List, from the lines below, each one with "shrinking" in it.
Data in this exercise START
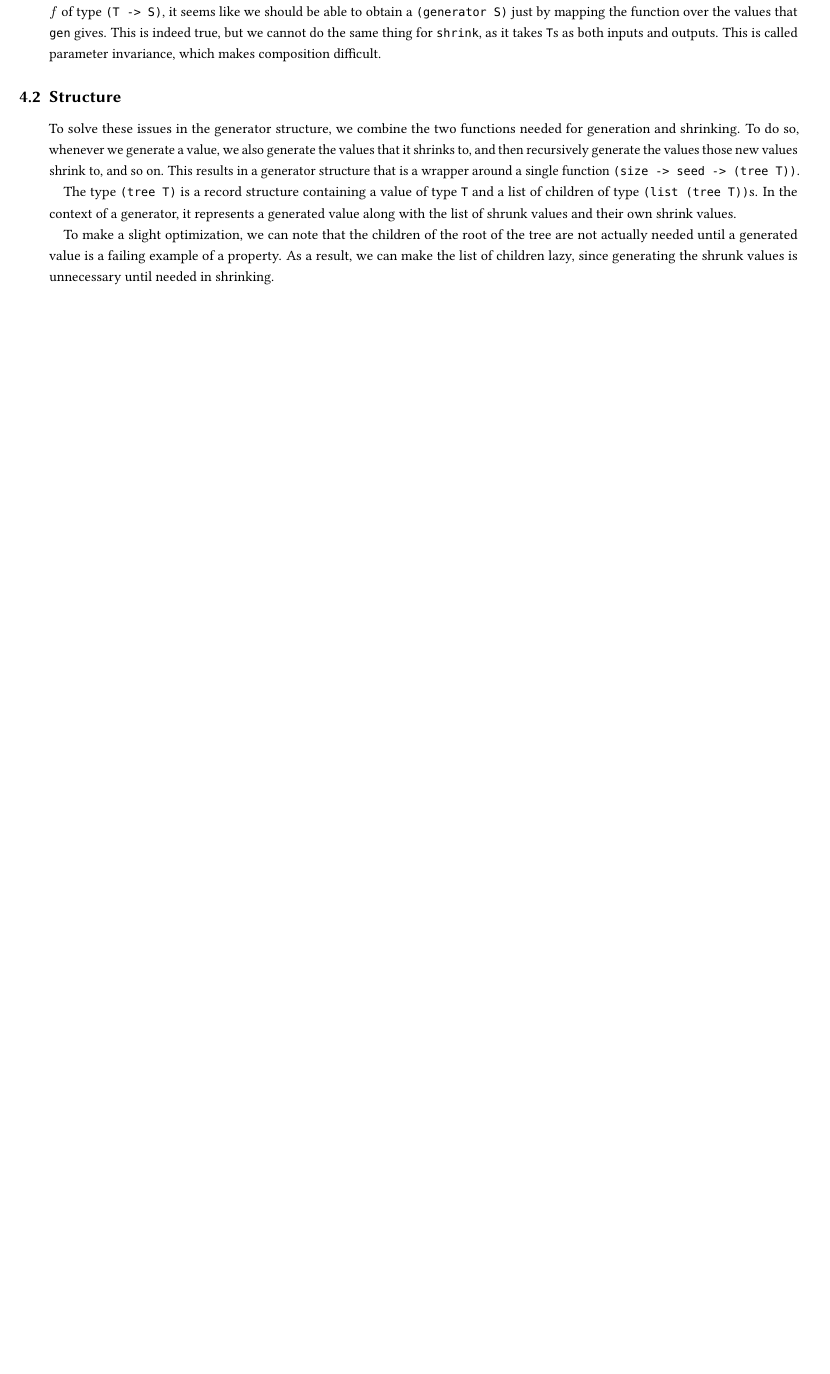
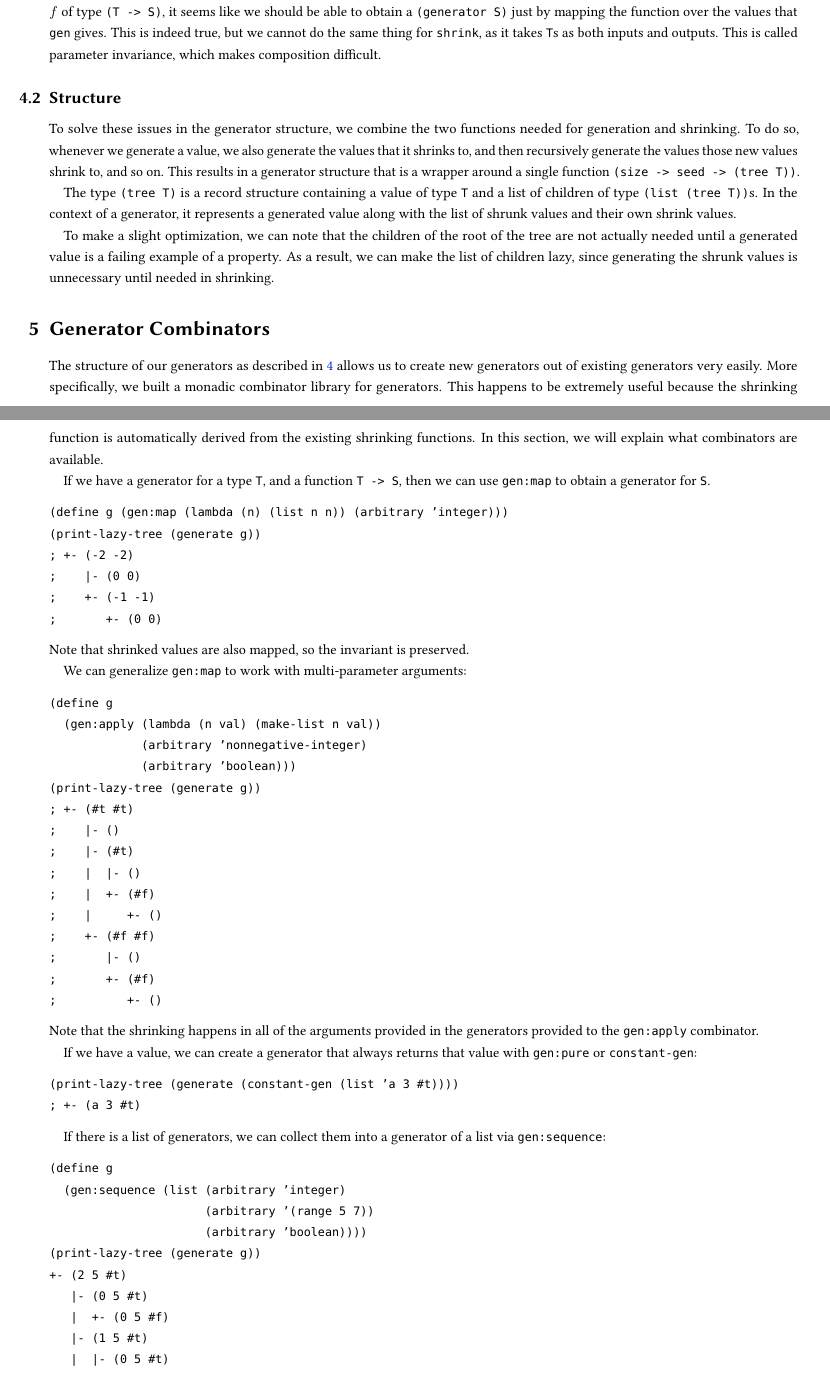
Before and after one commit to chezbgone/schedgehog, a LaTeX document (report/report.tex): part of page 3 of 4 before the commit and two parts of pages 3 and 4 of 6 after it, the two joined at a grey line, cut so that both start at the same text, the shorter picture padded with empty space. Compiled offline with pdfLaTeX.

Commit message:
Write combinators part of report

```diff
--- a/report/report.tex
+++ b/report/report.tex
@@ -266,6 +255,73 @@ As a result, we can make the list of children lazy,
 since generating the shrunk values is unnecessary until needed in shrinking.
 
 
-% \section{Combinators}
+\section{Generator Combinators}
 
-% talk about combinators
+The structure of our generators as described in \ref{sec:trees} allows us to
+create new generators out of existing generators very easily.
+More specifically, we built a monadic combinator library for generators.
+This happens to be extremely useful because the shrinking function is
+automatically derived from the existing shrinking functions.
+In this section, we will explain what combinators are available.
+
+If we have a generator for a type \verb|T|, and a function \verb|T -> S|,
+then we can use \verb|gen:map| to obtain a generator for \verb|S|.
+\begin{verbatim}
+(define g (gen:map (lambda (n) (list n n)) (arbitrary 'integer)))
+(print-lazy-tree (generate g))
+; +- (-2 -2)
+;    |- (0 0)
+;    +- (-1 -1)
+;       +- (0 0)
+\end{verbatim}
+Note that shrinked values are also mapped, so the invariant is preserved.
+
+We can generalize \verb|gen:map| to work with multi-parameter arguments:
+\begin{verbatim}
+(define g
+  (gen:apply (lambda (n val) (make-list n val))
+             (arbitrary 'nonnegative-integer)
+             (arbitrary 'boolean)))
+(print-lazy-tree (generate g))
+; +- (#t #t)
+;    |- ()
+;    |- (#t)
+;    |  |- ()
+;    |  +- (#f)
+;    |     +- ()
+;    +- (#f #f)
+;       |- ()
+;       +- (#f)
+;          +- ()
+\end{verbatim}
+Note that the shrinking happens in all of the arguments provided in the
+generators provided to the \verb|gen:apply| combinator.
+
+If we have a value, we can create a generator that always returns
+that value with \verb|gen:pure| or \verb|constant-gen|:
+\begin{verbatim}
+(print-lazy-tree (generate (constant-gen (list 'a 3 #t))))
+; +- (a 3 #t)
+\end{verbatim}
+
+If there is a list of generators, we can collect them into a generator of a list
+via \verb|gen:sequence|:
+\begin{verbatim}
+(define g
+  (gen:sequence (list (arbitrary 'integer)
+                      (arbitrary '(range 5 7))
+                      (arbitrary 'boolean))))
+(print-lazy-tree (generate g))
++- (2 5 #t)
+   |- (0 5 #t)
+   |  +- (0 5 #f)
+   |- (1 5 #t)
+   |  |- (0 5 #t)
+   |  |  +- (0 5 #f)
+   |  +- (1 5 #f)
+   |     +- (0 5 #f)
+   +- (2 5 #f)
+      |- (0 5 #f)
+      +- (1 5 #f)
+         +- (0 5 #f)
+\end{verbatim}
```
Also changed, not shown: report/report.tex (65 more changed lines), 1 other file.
Data in this exercise END
Data in this exercise START
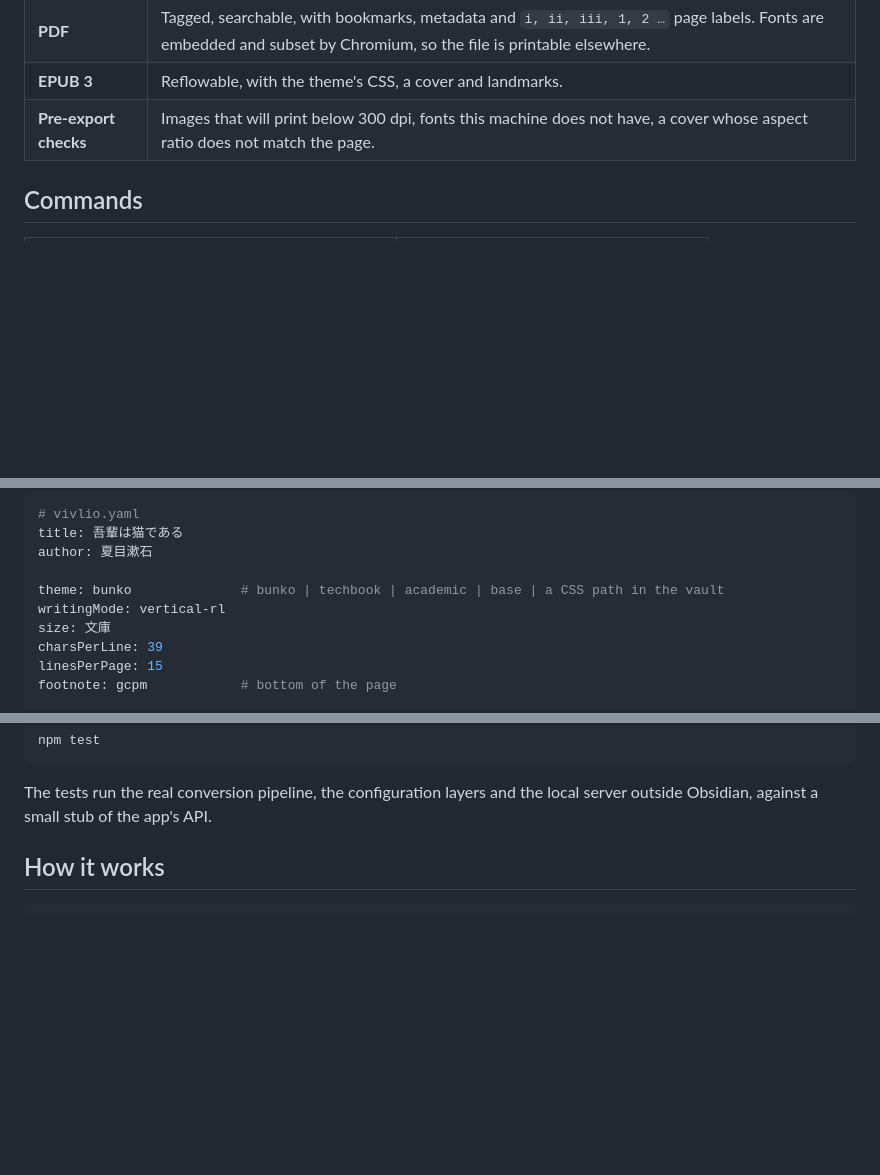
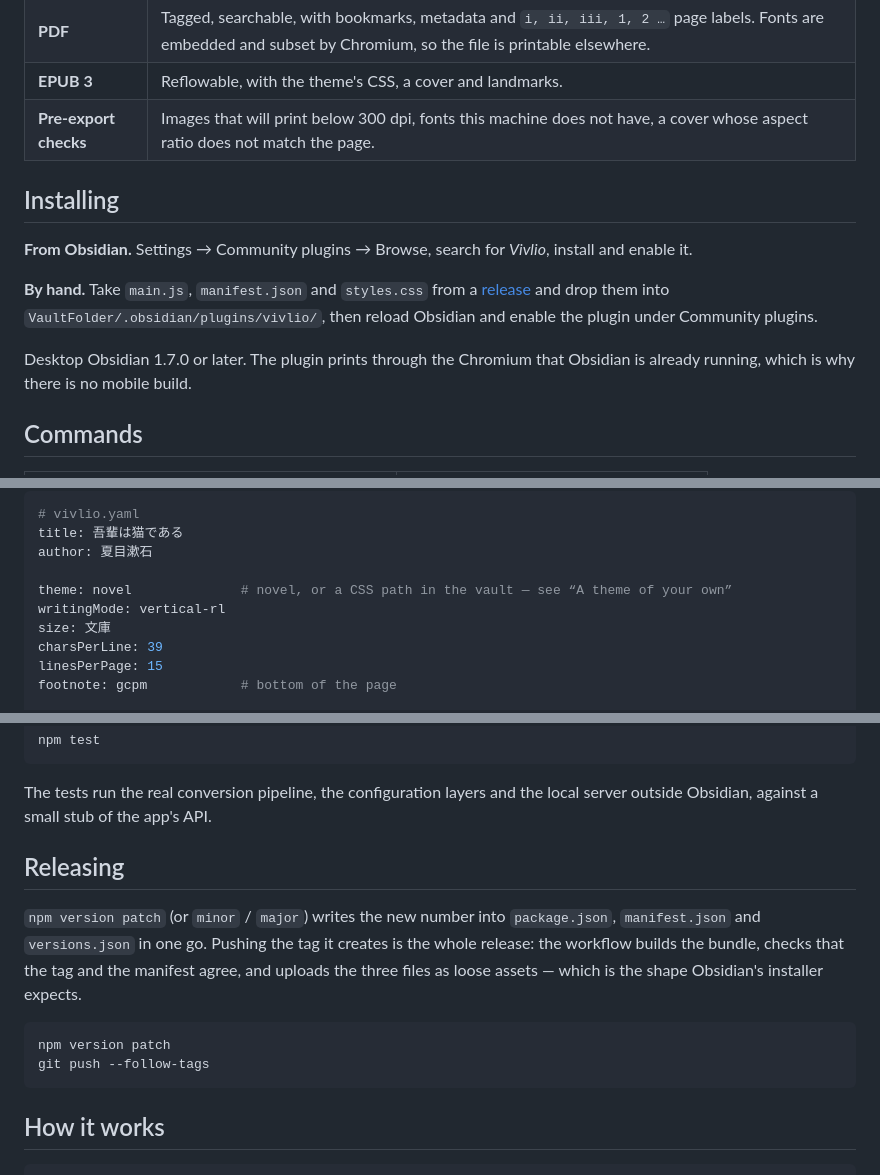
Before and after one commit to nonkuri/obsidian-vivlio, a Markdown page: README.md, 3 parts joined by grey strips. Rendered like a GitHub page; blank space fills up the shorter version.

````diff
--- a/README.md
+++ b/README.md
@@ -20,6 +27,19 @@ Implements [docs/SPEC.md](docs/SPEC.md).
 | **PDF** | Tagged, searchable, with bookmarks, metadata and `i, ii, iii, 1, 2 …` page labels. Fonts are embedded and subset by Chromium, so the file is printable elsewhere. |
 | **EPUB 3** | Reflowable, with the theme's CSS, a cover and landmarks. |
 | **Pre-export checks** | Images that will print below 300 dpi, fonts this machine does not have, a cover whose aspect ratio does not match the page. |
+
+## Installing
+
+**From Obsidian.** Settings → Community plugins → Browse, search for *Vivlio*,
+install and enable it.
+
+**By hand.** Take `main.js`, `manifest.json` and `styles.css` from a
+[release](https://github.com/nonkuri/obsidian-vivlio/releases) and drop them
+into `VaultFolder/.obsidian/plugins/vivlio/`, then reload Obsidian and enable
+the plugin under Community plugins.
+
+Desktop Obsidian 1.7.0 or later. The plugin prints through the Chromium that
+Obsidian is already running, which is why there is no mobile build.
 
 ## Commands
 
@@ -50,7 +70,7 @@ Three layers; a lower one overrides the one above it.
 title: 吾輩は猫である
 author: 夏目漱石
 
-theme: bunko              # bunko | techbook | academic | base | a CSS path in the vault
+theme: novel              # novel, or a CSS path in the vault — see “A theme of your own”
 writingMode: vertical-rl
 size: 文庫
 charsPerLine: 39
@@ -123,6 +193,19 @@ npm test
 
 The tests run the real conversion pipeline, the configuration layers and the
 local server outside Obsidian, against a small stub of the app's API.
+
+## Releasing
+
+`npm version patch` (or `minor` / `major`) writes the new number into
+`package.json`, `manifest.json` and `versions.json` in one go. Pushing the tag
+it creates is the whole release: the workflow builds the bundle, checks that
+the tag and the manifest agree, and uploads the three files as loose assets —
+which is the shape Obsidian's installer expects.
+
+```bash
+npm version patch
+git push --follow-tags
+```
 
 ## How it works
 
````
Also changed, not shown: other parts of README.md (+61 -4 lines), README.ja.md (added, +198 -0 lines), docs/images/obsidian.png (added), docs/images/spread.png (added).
Data in this exercise END
Data in this exercise START
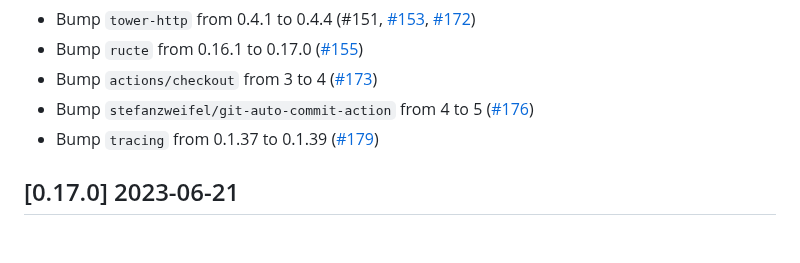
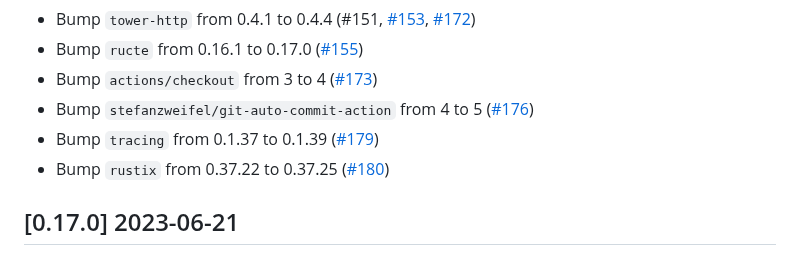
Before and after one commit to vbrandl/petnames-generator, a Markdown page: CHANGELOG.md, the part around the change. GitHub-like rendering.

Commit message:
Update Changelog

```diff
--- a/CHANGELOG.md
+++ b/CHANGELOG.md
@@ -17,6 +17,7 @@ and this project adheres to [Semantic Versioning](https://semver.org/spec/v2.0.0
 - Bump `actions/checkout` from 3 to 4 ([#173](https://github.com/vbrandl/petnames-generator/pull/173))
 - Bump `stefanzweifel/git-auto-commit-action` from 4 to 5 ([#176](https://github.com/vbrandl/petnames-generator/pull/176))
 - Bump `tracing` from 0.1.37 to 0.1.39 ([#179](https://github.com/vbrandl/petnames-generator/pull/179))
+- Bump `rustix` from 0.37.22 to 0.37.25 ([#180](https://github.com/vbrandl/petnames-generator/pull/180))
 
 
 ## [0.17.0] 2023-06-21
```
Data in this exercise END
■ **Finished task**:
 since generating the shrunk values is unnecessary until needed in shrinking.
+This happens to be extremely useful because the shrinking function is
+automatically derived from the existing shrinking functions.
+Note that the shrinking happens in all of the arguments provided in the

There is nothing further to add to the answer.